Apple explains that it protects the fingerprint data using a secure enclave, which is uniquely paired with the Touch ID sensor. When the handset is serviced in that area, the pairing is revalidated — but only if the servicing was done by an authorized Apple service provider.

PCVA reacted to the news on February 5 by calling out to all affected iPhone users, as the law firm believes Apple’s policy of restricting the customers to authorized service providers only (in this case, the Apple Store) violates various consumer protection laws in the US. The firm is offering to represent the victims for free.

“We believe Apple may be intentionally forcing users to use their repair services, which cost much more than most third-party repair shops. There is incentive for Apple to keep end users from finding alternative methods to fix their products. Think of it this way: let’s say you bought a car, and had your alternator replaced by a local mechanic. Under Apple’s strategy, your car would no longer start because you didn’t bring it to an official dealership. They intentionally disable your car because you tried to fix it yourself. That is wrong,” it states on its website.

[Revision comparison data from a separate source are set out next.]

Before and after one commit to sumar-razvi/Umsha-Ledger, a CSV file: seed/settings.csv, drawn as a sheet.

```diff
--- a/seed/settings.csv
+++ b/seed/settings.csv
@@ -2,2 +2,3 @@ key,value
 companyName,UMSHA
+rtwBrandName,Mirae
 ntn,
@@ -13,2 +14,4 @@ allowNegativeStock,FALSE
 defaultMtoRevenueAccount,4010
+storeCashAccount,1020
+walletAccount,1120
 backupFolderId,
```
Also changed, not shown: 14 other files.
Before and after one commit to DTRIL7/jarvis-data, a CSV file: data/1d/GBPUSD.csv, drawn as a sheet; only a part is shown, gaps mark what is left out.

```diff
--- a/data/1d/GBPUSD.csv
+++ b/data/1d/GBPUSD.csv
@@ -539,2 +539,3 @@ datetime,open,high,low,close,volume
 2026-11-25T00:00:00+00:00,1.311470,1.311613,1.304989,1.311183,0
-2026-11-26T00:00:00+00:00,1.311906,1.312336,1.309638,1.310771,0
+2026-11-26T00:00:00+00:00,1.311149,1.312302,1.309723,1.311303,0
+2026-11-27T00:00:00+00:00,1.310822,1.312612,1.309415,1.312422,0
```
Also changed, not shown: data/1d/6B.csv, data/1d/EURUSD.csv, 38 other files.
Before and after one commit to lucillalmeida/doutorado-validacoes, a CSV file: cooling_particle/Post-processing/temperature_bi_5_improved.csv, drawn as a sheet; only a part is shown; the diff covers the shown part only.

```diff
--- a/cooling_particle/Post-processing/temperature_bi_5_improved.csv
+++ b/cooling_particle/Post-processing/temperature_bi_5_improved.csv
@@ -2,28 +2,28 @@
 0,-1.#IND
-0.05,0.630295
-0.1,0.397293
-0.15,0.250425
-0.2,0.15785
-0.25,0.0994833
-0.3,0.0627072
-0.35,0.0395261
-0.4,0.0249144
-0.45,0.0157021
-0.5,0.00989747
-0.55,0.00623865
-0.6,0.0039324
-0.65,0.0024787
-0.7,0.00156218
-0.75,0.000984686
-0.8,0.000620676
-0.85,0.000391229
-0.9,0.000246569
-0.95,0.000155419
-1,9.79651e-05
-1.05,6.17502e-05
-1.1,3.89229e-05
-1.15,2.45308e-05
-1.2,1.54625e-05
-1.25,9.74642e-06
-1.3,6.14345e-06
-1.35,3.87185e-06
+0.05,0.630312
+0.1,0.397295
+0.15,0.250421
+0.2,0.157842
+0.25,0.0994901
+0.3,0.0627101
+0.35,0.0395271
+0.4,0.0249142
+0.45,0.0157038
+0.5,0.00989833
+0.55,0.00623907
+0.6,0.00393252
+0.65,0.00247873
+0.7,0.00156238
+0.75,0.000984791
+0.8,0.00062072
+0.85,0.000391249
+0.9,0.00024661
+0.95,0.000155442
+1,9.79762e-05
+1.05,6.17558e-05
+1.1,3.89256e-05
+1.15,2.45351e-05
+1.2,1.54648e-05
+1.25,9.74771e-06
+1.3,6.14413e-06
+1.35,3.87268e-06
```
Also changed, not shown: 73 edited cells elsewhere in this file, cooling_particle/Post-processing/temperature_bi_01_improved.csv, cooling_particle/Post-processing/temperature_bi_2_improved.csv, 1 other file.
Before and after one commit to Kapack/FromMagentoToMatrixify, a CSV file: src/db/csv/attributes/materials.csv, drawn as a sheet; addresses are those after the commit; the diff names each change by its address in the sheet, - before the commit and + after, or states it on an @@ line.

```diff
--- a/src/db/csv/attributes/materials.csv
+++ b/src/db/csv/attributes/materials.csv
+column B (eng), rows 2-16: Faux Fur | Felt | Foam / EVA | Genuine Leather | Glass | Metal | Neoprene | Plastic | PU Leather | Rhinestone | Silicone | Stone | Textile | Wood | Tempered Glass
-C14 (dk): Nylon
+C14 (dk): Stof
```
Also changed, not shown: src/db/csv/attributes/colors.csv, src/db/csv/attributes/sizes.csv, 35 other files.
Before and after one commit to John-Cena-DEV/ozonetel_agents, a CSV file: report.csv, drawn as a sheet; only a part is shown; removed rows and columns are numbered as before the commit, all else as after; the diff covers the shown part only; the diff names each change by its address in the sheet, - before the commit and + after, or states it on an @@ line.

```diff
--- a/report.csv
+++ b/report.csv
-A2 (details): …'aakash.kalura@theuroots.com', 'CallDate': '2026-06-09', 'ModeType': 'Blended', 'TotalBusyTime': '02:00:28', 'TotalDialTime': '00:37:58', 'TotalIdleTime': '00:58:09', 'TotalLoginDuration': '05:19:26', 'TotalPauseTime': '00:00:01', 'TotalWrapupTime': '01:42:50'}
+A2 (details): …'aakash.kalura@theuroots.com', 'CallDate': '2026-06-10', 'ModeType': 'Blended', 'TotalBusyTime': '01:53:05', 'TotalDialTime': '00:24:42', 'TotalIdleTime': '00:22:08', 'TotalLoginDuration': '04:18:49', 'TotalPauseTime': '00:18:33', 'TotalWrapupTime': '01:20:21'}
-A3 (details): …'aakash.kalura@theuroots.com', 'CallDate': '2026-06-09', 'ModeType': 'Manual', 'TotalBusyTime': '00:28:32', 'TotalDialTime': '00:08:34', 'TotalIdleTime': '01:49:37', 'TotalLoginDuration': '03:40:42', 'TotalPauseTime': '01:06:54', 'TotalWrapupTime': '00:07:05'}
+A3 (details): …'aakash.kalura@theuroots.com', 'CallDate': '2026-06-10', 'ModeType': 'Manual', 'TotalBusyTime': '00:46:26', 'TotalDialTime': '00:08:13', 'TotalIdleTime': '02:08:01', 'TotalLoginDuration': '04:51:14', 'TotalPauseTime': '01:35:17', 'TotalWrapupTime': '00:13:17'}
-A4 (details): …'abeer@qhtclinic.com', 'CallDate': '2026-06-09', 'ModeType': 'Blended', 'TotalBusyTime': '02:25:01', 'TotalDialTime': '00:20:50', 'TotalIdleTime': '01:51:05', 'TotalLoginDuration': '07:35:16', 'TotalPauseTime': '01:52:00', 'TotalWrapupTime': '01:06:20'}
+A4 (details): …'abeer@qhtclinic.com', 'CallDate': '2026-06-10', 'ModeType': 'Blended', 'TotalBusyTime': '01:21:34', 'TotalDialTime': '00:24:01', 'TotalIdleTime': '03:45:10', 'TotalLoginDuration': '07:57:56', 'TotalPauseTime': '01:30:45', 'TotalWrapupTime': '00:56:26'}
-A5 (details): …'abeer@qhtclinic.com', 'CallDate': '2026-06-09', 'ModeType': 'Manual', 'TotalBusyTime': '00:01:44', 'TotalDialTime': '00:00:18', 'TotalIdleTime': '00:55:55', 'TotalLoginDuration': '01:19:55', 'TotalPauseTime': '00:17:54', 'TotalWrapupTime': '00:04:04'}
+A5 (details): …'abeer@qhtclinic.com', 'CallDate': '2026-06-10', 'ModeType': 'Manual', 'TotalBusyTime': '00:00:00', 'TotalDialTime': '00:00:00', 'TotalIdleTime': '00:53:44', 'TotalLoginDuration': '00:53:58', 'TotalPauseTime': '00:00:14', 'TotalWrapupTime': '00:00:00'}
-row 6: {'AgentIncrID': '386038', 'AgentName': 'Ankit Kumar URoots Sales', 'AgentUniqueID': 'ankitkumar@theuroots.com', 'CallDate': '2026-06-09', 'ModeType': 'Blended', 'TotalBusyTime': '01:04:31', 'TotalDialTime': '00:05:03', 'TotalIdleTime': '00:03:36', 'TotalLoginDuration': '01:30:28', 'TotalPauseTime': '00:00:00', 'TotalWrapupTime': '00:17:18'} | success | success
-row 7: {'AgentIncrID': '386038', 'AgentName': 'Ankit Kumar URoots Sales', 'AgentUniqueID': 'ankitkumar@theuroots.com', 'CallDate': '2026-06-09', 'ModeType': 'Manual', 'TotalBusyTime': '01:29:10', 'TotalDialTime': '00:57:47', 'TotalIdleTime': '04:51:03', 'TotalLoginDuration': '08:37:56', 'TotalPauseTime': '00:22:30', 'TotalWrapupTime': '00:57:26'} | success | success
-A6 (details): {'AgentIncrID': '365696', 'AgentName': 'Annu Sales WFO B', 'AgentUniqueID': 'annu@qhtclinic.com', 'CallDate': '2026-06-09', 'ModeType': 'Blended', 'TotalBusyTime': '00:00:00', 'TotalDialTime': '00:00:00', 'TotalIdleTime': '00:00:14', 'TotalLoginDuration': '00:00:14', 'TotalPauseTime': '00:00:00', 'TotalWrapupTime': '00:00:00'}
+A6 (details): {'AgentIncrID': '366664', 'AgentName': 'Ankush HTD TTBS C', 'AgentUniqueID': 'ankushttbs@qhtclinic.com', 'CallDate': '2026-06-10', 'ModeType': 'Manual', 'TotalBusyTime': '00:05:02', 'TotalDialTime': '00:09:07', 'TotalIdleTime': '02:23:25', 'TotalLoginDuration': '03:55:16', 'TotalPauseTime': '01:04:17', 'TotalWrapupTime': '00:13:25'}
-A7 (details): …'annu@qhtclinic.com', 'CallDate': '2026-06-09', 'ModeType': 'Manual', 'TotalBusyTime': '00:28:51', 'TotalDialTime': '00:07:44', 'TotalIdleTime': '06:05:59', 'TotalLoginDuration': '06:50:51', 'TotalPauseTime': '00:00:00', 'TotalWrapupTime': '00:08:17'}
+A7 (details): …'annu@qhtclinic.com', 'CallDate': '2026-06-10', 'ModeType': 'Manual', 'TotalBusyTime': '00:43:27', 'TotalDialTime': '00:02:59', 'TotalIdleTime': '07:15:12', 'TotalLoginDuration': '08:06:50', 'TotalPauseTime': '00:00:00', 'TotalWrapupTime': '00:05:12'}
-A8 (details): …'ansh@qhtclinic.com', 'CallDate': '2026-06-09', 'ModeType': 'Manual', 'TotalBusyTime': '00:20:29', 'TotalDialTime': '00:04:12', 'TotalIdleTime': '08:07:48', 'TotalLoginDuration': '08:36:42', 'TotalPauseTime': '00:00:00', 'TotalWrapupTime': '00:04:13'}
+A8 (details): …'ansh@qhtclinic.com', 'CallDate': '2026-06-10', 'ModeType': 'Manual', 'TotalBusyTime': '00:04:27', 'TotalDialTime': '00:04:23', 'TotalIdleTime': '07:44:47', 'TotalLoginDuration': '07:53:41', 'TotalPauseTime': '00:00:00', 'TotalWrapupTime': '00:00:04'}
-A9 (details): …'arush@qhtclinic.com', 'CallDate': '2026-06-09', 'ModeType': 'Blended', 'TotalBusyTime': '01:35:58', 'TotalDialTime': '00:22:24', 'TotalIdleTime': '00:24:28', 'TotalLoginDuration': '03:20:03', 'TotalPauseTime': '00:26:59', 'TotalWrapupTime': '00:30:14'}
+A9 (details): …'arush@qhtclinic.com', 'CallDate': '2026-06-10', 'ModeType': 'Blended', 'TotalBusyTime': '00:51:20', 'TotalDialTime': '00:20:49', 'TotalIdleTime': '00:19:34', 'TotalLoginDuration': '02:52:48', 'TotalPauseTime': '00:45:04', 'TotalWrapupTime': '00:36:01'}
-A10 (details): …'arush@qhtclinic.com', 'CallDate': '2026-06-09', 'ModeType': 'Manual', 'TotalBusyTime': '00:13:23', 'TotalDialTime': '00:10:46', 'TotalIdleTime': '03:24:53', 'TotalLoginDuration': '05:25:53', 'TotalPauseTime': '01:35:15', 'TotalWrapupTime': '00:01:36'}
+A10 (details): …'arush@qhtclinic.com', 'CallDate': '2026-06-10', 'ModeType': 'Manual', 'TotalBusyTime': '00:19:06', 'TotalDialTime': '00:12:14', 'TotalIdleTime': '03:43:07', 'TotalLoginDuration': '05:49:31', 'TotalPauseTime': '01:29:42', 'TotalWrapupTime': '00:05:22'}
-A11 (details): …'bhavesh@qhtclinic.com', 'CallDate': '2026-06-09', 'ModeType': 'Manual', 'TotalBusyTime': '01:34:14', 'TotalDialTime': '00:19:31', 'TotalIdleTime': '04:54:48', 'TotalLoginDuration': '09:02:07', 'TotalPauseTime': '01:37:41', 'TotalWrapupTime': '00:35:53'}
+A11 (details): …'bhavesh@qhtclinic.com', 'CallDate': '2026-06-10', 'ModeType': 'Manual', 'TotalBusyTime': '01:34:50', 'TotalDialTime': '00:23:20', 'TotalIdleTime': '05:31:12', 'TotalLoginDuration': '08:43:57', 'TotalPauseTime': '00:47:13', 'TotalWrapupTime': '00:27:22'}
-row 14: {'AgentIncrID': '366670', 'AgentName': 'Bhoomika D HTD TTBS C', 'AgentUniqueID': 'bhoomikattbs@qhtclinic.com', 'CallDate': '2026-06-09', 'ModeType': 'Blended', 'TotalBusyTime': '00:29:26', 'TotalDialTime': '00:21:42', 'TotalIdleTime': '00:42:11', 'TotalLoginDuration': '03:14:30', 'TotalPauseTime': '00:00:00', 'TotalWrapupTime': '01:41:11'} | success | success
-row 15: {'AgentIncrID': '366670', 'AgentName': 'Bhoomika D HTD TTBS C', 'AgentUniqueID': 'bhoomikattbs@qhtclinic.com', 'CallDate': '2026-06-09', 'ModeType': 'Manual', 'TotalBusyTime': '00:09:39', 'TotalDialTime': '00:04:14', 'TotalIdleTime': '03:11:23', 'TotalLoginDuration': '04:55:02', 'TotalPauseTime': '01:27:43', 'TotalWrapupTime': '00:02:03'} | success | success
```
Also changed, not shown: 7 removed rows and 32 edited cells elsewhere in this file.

Another potential lawsuit could be launched in the UK by a London-based barrister, who said Apple likely breached basic consumer laws in the UK and added that it could be committing an offence under the Criminal Damage Act 1971.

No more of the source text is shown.